The LPA Form consists of three parts. In Part A, you make a statement that sets out who you wish to appoint as your attorney, and how you want them to act. You can also nominate people who you wish to be informed when the LPA comes into force, and set out any restrictions on what the attorney can do.
In Part B, your ‘certificate provider’ makes a statement. A certificate provider is an individual with whom you have spoken, and who has been convinced that you fully understand the implications of the LPA. They must also be convinced that you have not been coerced into making the LPA. Family members cannot be certificate providers; you need to find another person willing to take on this role.
In Part C, your appointed attorney (or attorneys) makes a statement. In this section they give their personal details, acknowledge that they understand the role they are taking on, and give a witnessed signature.
You must then send this form, along with forms LPA001 and LPA002, to the Office of the Public Guardian. You will also need to enclose a fee; this is normally £130, although some reductions and exemptions are available.
When does the LPA come into force?This will depend on the type of LPA you have chosen. There are two types of LPA: ‘health and welfare’ and ‘property and financial affairs’.
A property and financial affairs LPA will come into force at the point of registration. A health and welfare LPA, however, will only come into force after it has been registered and you are no longer able to make your own decisions.

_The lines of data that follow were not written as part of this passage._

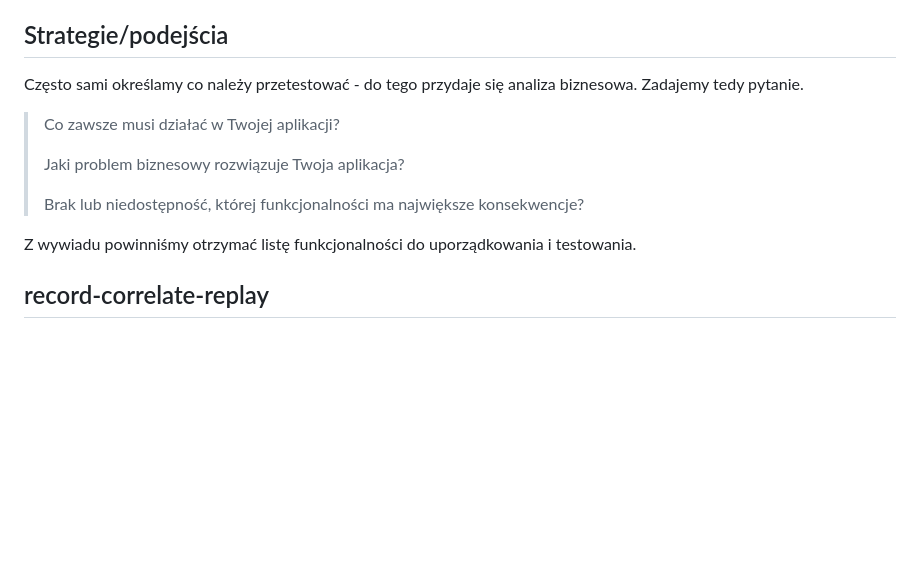
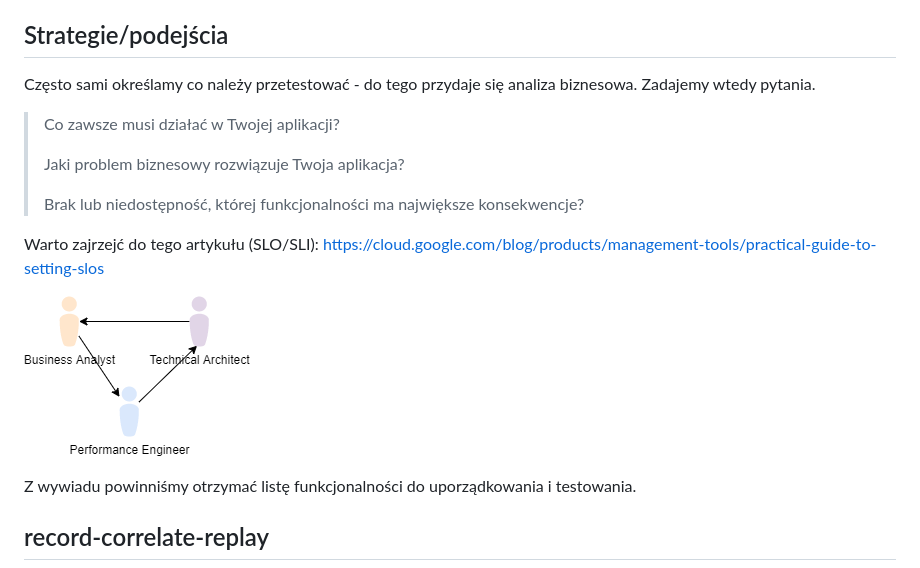
Before and after one commit to BasiaBujnik/charity, a Markdown page: 002_rodzaje_aplikacji/02_strategie.md, the part around the change. Drawn GitHub-style; pictures changed too: 002_rodzaje_aplikacji/img/triangle.png (added); blank space fills up the shorter version.

Commit message:
exampel app done

```diff
--- a/002_rodzaje_aplikacji/02_strategie.md
+++ b/002_rodzaje_aplikacji/02_strategie.md
@@ -18,7 +18,7 @@ Złe:
 
 ## Strategie/podejścia
 
-Często sami określamy co należy przetestować - do tego przydaje się analiza biznesowa. Zadajemy tedy pytanie.
+Często sami określamy co należy przetestować - do tego przydaje się analiza biznesowa. Zadajemy wtedy pytania.
 
 > Co zawsze musi działać w Twojej aplikacji?
 >
@@ -27,6 +27,11 @@ Często sami określamy co należy przetestować - do tego przydaje się analiza
 >
 > Brak lub niedostępność, której funkcjonalności ma największe konsekwencje?
 >
+
+
+Warto zajrzejć do tego artykułu (SLO/SLI): https://cloud.google.com/blog/products/management-tools/practical-guide-to-setting-slos
+
+![testy](img/triangle.png)
 
 Z wywiadu powinniśmy otrzymać listę funkcjonalności do uporządkowania i testowania.
 
```
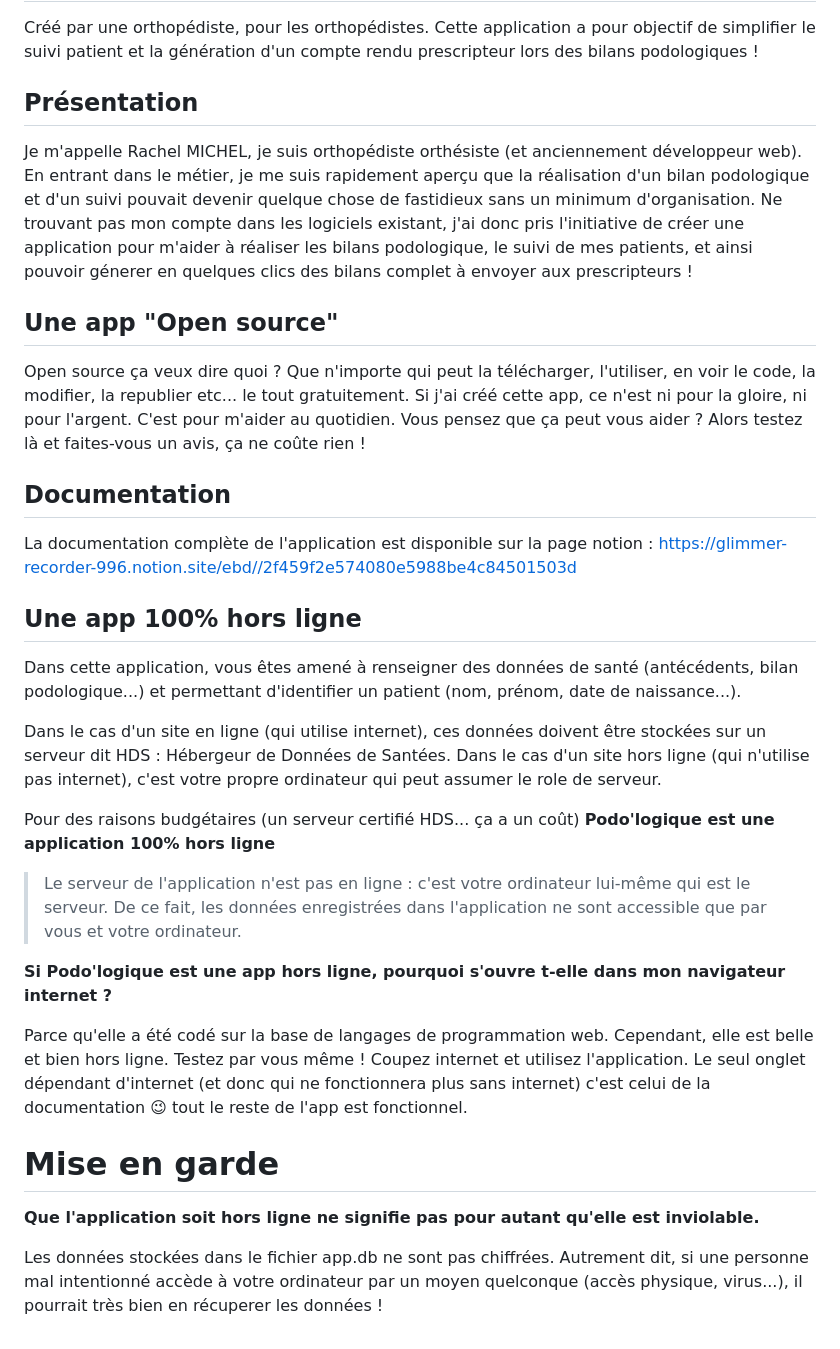
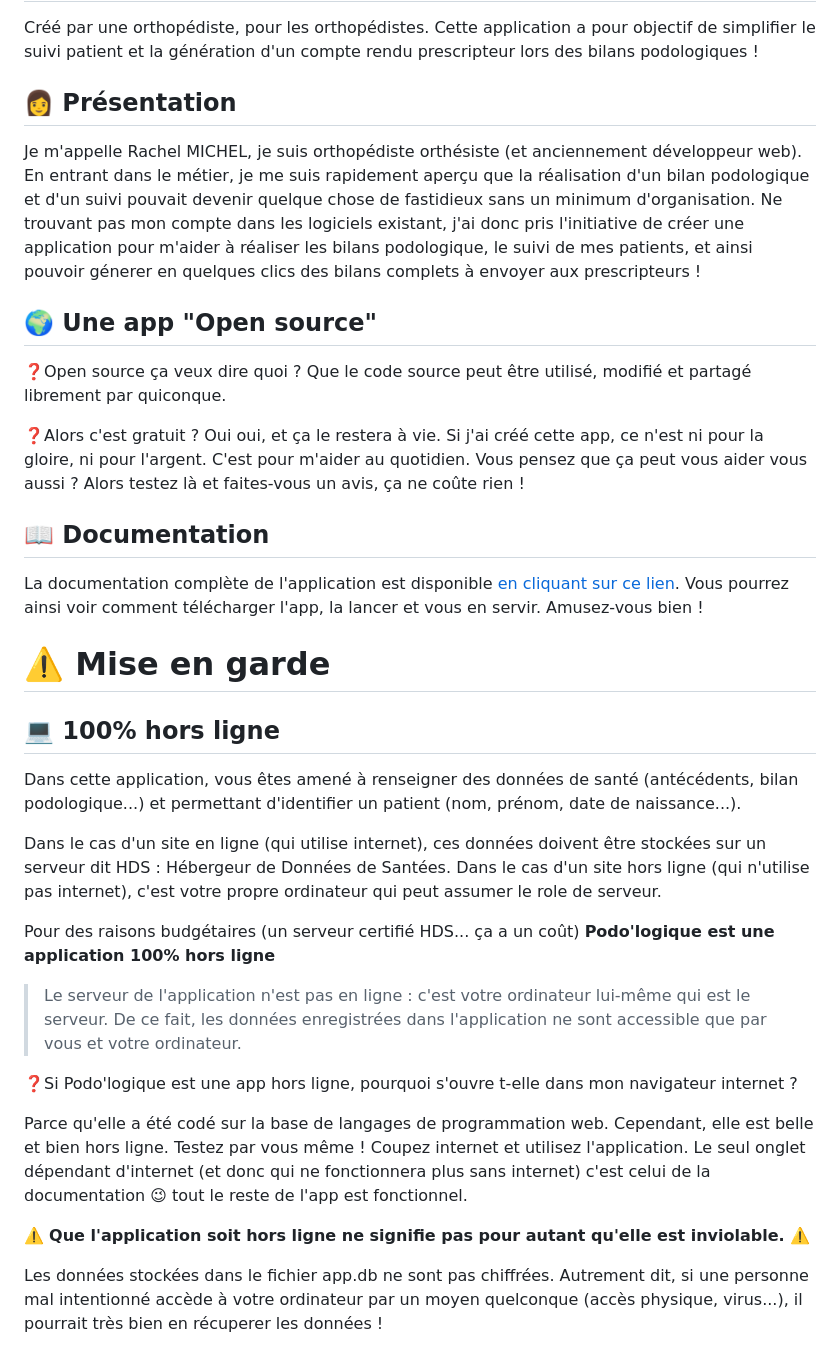
Before and after one commit to rachel-michel/Podo-logique, a Markdown page: README.md, the part around one of its changes. Rendered like a GitHub page.

```diff
--- a/README.md
+++ b/README.md
@@ -2,21 +2,29 @@
 
 Créé par une orthopédiste, pour les orthopédistes. Cette application a pour objectif de simplifier le suivi patient et la génération d'un compte rendu prescripteur lors des bilans podologiques !
 
-## Présentation
+## 👩 Présentation
 
 Je m'appelle Rachel MICHEL, je suis orthopédiste orthésiste (et anciennement développeur web).
-En entrant dans le métier, je me suis rapidement aperçu que la réalisation d'un bilan podologique et d'un suivi pouvait devenir quelque chose de fastidieux sans un minimum d'organisation. Ne trouvant pas mon compte dans les logiciels existant, j'ai donc pris l'initiative de créer une application pour m'aider à réaliser les bilans podologique, le suivi de mes patients, et ainsi pouvoir génerer en quelques clics des bilans complet à envoyer aux prescripteurs !
+En entrant dans le métier, je me suis rapidement aperçu que la réalisation d'un bilan podologique et d'un suivi pouvait devenir quelque chose de fastidieux sans un minimum d'organisation.
+Ne trouvant pas mon compte dans les logiciels existant, j'ai donc pris l'initiative de créer une application pour m'aider à réaliser les bilans podologique, le suivi de mes patients, et ainsi pouvoir génerer en quelques clics des bilans complets à envoyer aux prescripteurs !
 
-## Une app "Open source"
+## 🌍 Une app "Open source"
 
-Open source ça veux dire quoi ? Que n'importe qui peut la télécharger, l'utiliser, en voir le code, la modifier, la republier etc... le tout gratuitement.
-Si j'ai créé cette app, ce n'est ni pour la gloire, ni pour l'argent. C'est pour m'aider au quotidien. Vous pensez que ça peut vous aider ? Alors testez là et faites-vous un avis, ça ne coûte rien !
+❓Open source ça veux dire quoi ?
+Que le code source peut être utilisé, modifié et partagé librement par quiconque.
 
-## Documentation
+❓Alors c'est gratuit ?
+Oui oui, et ça le restera à vie. Si j'ai créé cette app, ce n'est ni pour la gloire, ni pour l'argent. C'est pour m'aider au quotidien.
+Vous pensez que ça peut vous aider vous aussi ? Alors testez là et faites-vous un avis, ça ne coûte rien !
 
-La documentation complète de l'application est disponible sur la page notion : https://glimmer-recorder-996.notion.site/ebd//2f459f2e574080e5988be4c84501503d
+## 📖 Documentation
 
-## Une app 100% hors ligne
+La documentation complète de l'application est disponible [en cliquant sur ce lien](https://www.notion.so/Podo-logique-la-documentation-compl-te-2f459f2e574080e5988be4c84501503d?source=copy_link).
+Vous pourrez ainsi voir comment télécharger l'app, la lancer et vous en servir. Amusez-vous bien !
+
+# ⚠️ Mise en garde
+
+## 💻 100% hors ligne
 
 Dans cette application, vous êtes amené à renseigner des données de santé (antécédents, bilan podologique...) et permettant d'identifier un patient (nom, prénom, date de naissance...).
 
@@ -28,15 +36,13 @@ Pour des raisons budgétaires (un serveur certifié HDS... ça a un coût) **Pod
 > Le serveur de l'application n'est pas en ligne : c'est votre ordinateur lui-même qui est le serveur.
 > De ce fait, les données enregistrées dans l'application ne sont accessible que par vous et votre ordinateur.
 
-**Si Podo'logique est une app hors ligne, pourquoi s'ouvre t-elle dans mon navigateur internet ?**
+❓Si Podo'logique est une app hors ligne, pourquoi s'ouvre t-elle dans mon navigateur internet ?
 
 Parce qu'elle a été codé sur la base de langages de programmation web. Cependant, elle est belle et bien hors ligne.
 Testez par vous même ! Coupez internet et utilisez l'application.
 Le seul onglet dépendant d'internet (et donc qui ne fonctionnera plus sans internet) c'est celui de la documentation 😉 tout le reste de l'app est fonctionnel.
 
-# Mise en garde
-
-**Que l'application soit hors ligne ne signifie pas pour autant qu'elle est inviolable.**
+⚠️ **Que l'application soit hors ligne ne signifie pas pour autant qu'elle est inviolable.** ⚠️
 
 Les données stockées dans le fichier app.db ne sont pas chiffrées. Autrement dit, si une personne mal intentionné accède à votre ordinateur par un moyen quelconque (accès physique, virus...), il pourrait très bien en récuperer les données !
 
```
Also changed, not shown: other parts of README.md (+2 -4 lines).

It is important that you understand the distinction between these two types of LPA, as your choice will have a significant impact on your life. More information on the different types of LPA is available in an article elsewhere in this section.